▶ _Exercise brief_
Search the listing below for the string "material", then copy every line it appears in.

----

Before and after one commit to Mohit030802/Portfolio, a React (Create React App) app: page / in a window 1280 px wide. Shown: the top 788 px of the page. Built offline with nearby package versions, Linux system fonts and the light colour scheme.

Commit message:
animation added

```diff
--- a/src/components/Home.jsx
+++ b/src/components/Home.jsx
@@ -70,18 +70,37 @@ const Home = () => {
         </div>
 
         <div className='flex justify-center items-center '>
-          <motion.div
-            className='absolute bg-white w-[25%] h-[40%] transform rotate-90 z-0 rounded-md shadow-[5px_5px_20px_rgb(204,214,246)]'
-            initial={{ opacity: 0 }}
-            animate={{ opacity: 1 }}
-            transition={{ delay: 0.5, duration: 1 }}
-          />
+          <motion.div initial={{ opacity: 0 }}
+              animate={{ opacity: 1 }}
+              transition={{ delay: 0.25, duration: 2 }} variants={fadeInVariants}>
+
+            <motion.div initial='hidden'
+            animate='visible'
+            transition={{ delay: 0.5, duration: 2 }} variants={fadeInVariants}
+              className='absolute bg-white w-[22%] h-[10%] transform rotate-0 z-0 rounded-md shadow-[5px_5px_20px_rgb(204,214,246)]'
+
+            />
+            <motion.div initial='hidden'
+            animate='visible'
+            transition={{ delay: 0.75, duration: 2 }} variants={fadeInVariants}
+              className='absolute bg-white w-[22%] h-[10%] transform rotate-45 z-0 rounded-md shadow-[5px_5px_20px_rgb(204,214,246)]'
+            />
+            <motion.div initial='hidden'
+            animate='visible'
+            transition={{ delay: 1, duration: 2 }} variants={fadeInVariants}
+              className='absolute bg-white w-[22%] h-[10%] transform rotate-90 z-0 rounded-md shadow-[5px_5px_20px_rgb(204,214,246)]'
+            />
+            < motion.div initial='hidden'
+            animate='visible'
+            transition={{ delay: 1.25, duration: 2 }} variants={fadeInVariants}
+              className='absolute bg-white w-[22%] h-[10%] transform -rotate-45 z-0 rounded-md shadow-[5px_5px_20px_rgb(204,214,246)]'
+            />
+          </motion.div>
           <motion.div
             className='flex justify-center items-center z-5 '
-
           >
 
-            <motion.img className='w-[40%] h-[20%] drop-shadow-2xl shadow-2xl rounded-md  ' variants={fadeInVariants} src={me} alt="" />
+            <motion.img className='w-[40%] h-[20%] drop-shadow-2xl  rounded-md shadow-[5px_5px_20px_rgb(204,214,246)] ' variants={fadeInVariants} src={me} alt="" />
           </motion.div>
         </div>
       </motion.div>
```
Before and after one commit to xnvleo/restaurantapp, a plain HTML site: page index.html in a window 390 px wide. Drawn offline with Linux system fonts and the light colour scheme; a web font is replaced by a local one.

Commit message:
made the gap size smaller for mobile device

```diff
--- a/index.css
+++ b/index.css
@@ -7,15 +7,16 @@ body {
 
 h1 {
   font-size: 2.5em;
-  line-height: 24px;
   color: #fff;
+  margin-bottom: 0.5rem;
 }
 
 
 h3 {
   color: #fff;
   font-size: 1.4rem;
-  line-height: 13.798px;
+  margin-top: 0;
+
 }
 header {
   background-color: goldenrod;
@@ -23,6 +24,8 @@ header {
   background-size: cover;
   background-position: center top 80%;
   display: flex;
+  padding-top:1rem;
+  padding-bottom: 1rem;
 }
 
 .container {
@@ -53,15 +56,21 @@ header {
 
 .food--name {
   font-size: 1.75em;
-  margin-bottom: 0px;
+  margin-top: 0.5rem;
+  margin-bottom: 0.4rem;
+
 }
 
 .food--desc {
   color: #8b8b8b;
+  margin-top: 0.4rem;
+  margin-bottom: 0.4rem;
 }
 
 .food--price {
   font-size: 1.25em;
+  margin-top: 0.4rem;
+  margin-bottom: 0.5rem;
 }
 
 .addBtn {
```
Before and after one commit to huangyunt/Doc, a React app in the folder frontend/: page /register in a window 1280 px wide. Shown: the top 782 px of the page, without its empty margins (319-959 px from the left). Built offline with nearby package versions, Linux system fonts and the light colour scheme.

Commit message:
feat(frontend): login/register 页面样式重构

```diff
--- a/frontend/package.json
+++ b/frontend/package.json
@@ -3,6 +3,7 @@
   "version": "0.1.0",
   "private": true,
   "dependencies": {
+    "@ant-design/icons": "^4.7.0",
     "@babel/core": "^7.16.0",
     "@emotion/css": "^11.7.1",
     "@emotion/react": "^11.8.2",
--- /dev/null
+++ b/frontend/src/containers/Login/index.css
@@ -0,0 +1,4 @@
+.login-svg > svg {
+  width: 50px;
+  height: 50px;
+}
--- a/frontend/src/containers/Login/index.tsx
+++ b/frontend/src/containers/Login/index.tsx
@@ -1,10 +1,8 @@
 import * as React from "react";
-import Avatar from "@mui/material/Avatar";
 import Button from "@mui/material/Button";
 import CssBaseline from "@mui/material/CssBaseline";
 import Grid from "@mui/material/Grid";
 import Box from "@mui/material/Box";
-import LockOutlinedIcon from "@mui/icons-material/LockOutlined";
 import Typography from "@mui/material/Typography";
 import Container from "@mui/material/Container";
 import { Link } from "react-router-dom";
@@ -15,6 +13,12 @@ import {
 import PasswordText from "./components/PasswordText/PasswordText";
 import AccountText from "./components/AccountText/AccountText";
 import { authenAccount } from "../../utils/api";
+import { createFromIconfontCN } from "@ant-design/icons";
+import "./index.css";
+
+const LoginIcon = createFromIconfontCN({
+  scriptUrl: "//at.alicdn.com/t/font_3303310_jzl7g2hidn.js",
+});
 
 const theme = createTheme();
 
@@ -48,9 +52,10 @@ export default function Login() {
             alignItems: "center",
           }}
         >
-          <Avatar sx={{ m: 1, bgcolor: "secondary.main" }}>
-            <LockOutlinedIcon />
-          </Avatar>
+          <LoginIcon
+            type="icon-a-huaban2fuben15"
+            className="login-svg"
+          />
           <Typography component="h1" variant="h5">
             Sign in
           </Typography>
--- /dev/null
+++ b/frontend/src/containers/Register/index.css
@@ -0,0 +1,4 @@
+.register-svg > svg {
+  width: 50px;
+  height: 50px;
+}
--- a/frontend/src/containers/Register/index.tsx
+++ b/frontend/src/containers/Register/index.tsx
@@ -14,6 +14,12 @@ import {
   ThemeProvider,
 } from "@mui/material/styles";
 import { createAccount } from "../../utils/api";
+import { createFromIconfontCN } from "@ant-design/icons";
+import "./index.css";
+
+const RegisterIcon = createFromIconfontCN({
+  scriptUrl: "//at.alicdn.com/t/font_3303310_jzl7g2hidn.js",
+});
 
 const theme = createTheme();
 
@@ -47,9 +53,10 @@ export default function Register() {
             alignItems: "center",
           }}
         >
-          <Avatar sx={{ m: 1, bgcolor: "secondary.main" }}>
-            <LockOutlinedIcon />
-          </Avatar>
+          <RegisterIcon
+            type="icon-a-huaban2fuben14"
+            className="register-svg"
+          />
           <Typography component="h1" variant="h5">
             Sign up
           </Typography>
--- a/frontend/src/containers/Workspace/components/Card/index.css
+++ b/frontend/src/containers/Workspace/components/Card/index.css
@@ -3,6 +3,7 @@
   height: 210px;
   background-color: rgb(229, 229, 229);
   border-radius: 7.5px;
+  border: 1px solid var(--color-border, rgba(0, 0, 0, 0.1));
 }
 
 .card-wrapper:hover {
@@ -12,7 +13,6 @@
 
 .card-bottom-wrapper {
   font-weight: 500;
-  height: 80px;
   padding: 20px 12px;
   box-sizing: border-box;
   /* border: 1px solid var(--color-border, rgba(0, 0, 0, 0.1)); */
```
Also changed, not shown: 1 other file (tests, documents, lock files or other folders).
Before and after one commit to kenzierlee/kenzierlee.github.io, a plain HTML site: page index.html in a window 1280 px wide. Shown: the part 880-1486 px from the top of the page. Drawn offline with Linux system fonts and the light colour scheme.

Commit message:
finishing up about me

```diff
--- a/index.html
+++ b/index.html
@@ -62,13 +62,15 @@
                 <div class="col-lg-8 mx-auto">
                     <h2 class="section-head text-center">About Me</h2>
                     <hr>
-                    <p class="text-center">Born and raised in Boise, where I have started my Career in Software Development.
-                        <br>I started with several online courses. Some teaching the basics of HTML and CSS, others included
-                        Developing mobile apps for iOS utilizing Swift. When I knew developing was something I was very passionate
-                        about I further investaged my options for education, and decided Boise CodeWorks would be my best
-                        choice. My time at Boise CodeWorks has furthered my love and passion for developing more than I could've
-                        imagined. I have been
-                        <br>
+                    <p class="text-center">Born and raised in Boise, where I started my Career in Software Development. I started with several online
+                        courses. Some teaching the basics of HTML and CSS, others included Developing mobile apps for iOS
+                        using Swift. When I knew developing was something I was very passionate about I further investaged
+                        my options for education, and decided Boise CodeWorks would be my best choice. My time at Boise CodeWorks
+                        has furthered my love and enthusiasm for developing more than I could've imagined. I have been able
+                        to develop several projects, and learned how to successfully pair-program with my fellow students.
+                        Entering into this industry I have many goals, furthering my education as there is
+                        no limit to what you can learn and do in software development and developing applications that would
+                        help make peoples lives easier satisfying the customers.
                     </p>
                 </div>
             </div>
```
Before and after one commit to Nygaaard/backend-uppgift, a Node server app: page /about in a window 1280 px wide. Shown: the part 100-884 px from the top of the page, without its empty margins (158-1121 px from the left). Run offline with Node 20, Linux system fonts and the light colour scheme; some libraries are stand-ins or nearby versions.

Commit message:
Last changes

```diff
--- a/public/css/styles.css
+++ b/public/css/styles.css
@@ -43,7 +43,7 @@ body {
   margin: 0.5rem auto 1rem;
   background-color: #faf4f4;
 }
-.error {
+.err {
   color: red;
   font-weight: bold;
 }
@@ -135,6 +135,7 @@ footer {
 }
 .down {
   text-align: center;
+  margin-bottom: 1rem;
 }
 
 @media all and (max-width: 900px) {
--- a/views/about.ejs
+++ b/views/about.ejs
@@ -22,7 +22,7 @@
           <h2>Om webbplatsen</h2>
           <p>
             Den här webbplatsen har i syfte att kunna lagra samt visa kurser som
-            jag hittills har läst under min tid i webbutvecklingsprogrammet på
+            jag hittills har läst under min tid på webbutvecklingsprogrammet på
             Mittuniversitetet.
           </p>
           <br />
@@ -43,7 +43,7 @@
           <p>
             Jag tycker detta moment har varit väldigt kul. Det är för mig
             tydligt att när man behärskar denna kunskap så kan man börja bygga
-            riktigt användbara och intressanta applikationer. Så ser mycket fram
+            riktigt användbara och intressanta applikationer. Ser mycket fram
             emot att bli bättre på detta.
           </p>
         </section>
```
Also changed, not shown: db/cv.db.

----

▶ _Answer for the task_
-import Avatar from "@mui/material/Avatar";
 import Button from "@mui/material/Button";
 import CssBaseline from "@mui/material/CssBaseline";
 import Grid from "@mui/material/Grid";
 import Box from "@mui/material/Box";
-import LockOutlinedIcon from "@mui/icons-material/LockOutlined";
 import Typography from "@mui/material/Typography";
 import Container from "@mui/material/Container";
 } from "@mui/material/styles";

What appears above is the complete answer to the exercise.